◆ EXERCISE INSTRUCTIONS
In the records, find every line with the word "merged" and copy it out.

[Revision comparison data]
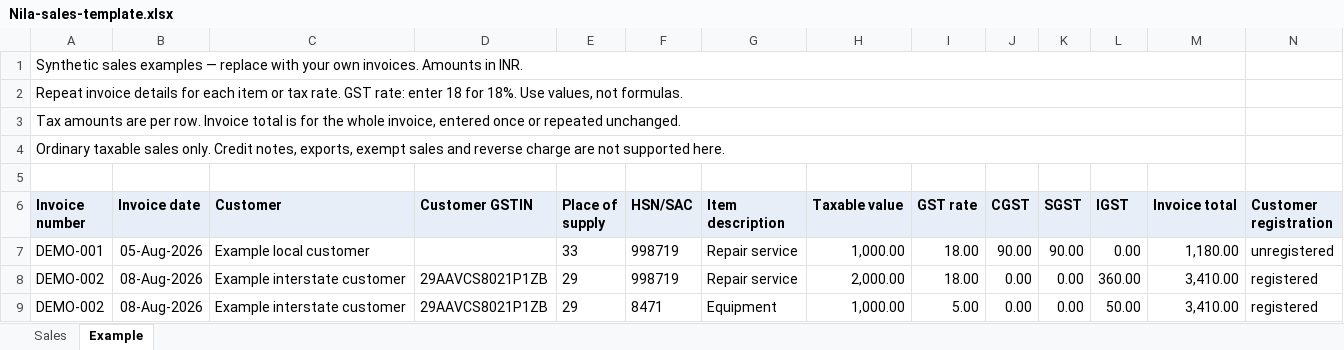
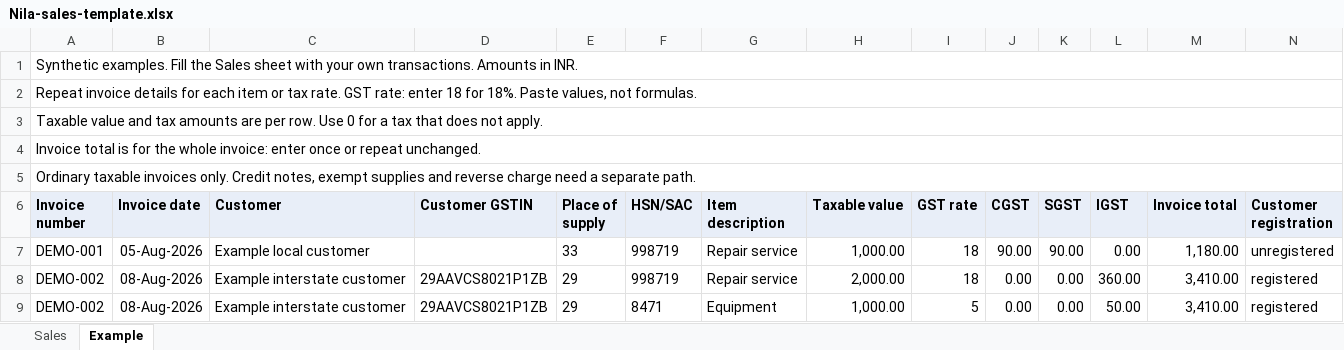
Before and after one commit to KaguyaHQ/nila, an Excel workbook: priv/templates/Nila-sales-template.xlsx, sheet Example, drawn as a sheet; values as stored, in another font and other column widths than the file's, no borders; the diff names each change by its address in the sheet, - before the commit and + after, or states it on an @@ line.

Commit message:
feat(gst): add reproducible Excel import templates

```diff
--- a/priv/templates/Nila-sales-template.xlsx (sheet Example)
+++ b/priv/templates/Nila-sales-template.xlsx (sheet Example)
-A1 (Invoice number): Synthetic sales examples — replace with your own invoices. Amounts in…
+A1 (Invoice number): Synthetic examples. Fill the Sales sheet with your own transactions. Amounts in…
-A1:M1 merged
+A1:N1 merged
-A2 (Invoice number): …for 18%. Use values, not…
+A2 (Invoice number): …for 18%. Paste values, not…
-A2:M2 merged
+A2:N2 merged
-A3 (Invoice number): Tax amounts are per row. Invoice total is for the whole invoice, entered once or repeated unchanged.
+A3 (Invoice number): Taxable value and tax amounts are per row. Use 0 for a tax that does not apply.
-A3:M3 merged
+A3:N3 merged
-A4 (Invoice number): Ordinary taxable sales only. Credit notes, exports, exempt sales and reverse charge are not supported here.
+A4 (Invoice number): Invoice total is for the whole invoice: enter once or repeat unchanged.
-A4:M4 merged
+A4:N4 merged
-A5 (Invoice number): (empty)
+A5 (Invoice number): Ordinary taxable invoices only. Credit notes, exempt supplies and reverse charge need a separate path.
+A5:N5 merged
-I7:I8 (GST rate): 18.00
+I7:I8 (GST rate): 18
-I9 (GST rate): 5.00
+I9 (GST rate): 5
```
Also changed, not shown: 9 other files.
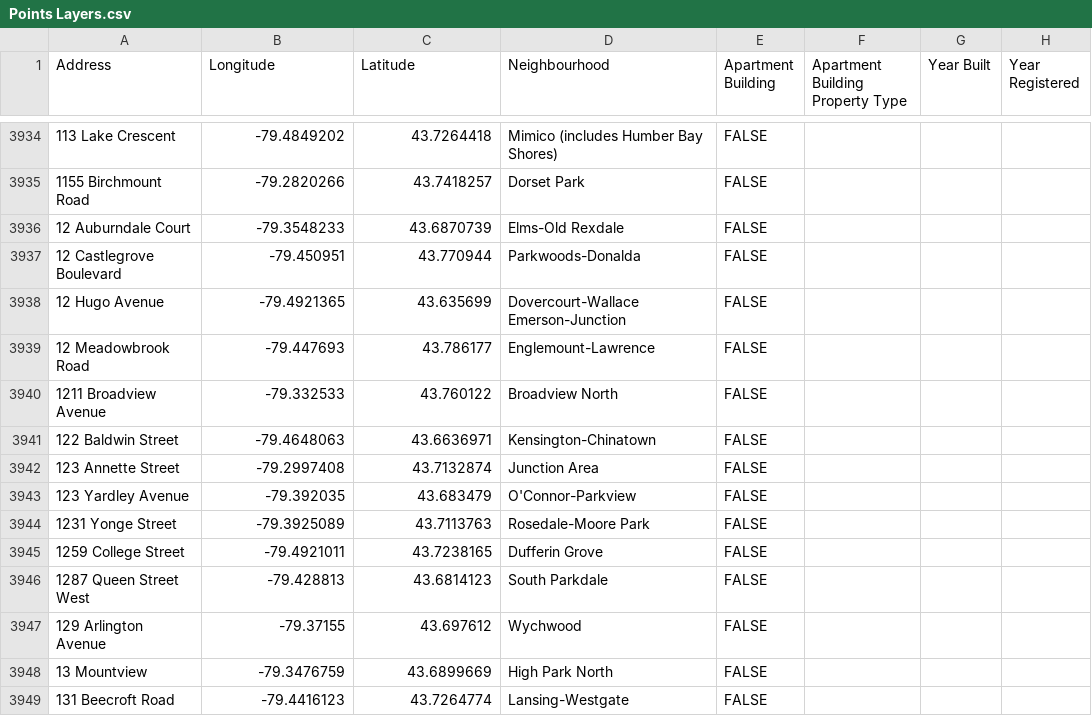
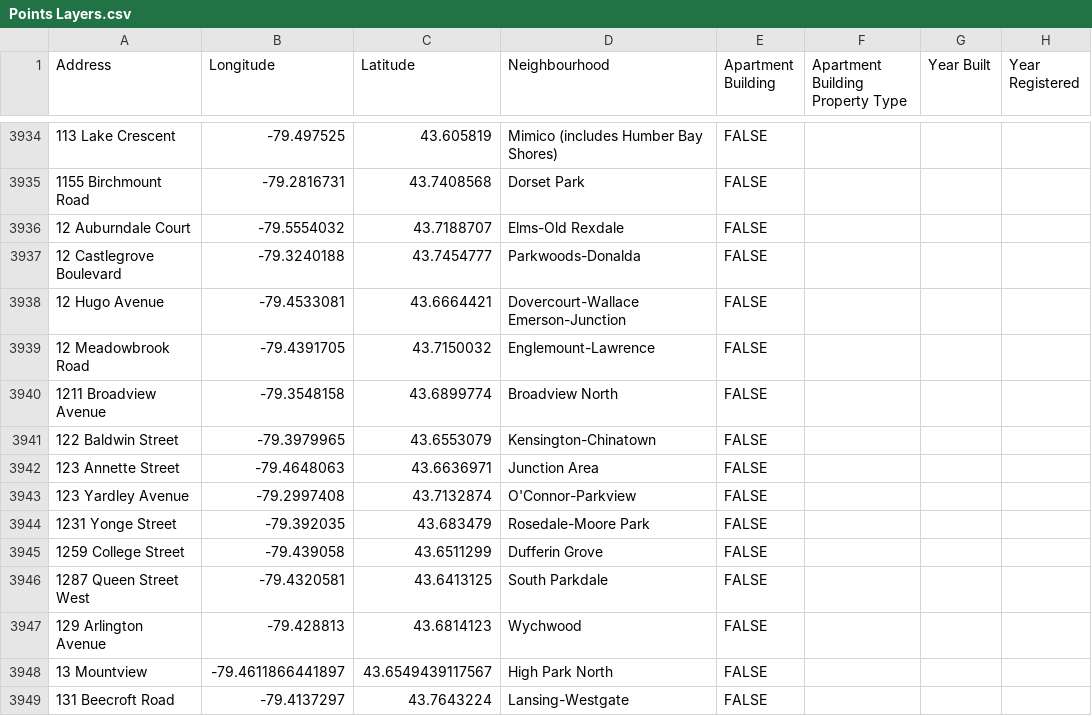
Before and after one commit to purposeanalytics/lemr, a CSV file: inst/extdata/Points Layers.csv, drawn as a sheet; only a part is shown, gaps mark what is left out; the diff covers the shown part only; the diff names each change by its address in the sheet, - before the commit and + after, or states it on an @@ line.

```diff
--- a/inst/extdata/Points Layers.csv
+++ b/inst/extdata/Points Layers.csv
-B3934 (Longitude): -79.4849202
+B3934 (Longitude): -79.497525
-C3934 (Latitude): 43.7264418
+C3934 (Latitude): 43.605819
-B3935 (Longitude): -79.2820266
+B3935 (Longitude): -79.2816731
-C3935 (Latitude): 43.7418257
+C3935 (Latitude): 43.7408568
-B3936 (Longitude): -79.3548233
+B3936 (Longitude): -79.5554032
-C3936 (Latitude): 43.6870739
+C3936 (Latitude): 43.7188707
-B3937 (Longitude): -79.450951
+B3937 (Longitude): -79.3240188
-C3937 (Latitude): 43.770944
+C3937 (Latitude): 43.7454777
-B3938 (Longitude): -79.4921365
+B3938 (Longitude): -79.4533081
-C3938 (Latitude): 43.635699
+C3938 (Latitude): 43.6664421
-B3939 (Longitude): -79.447693
+B3939 (Longitude): -79.4391705
-C3939 (Latitude): 43.786177
+C3939 (Latitude): 43.7150032
-B3940 (Longitude): -79.332533
+B3940 (Longitude): -79.3548158
-C3940 (Latitude): 43.760122
+C3940 (Latitude): 43.6899774
-B3941 (Longitude): -79.4648063
+B3941 (Longitude): -79.3979965
-C3941 (Latitude): 43.6636971
+C3941 (Latitude): 43.6553079
-B3942 (Longitude): -79.2997408
+B3942 (Longitude): -79.4648063
-C3942 (Latitude): 43.7132874
+C3942 (Latitude): 43.6636971
-B3943 (Longitude): -79.392035
+B3943 (Longitude): -79.2997408
-C3943 (Latitude): 43.683479
+C3943 (Latitude): 43.7132874
-B3944 (Longitude): -79.3925089
+B3944 (Longitude): -79.392035
-C3944 (Latitude): 43.7113763
+C3944 (Latitude): 43.683479
-B3945 (Longitude): -79.4921011
+B3945 (Longitude): -79.439058
-C3945 (Latitude): 43.7238165
+C3945 (Latitude): 43.6511299
-B3946 (Longitude): -79.428813
+B3946 (Longitude): -79.4320581
-C3946 (Latitude): 43.6814123
+C3946 (Latitude): 43.6413125
-B3947 (Longitude): -79.37155
+B3947 (Longitude): -79.428813
-C3947 (Latitude): 43.697612
+C3947 (Latitude): 43.6814123
-B3948 (Longitude): -79.3476759
+B3948 (Longitude): -79.4611866441897
-C3948 (Latitude): 43.6899669
+C3948 (Latitude): 43.6549439117567
-B3949 (Longitude): -79.4416123
+B3949 (Longitude): -79.4137297
-C3949 (Latitude): 43.7264774
+C3949 (Latitude): 43.7643224
```
Also changed, not shown: 148 edited cells elsewhere in this file, 2 other files.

◆ EXPECTED ANSWER
-A1:M1 merged
+A1:N1 merged
-A2:M2 merged
+A2:N2 merged
-A3:M3 merged
+A3:N3 merged
-A4:M4 merged
+A4:N4 merged
+A5:N5 merged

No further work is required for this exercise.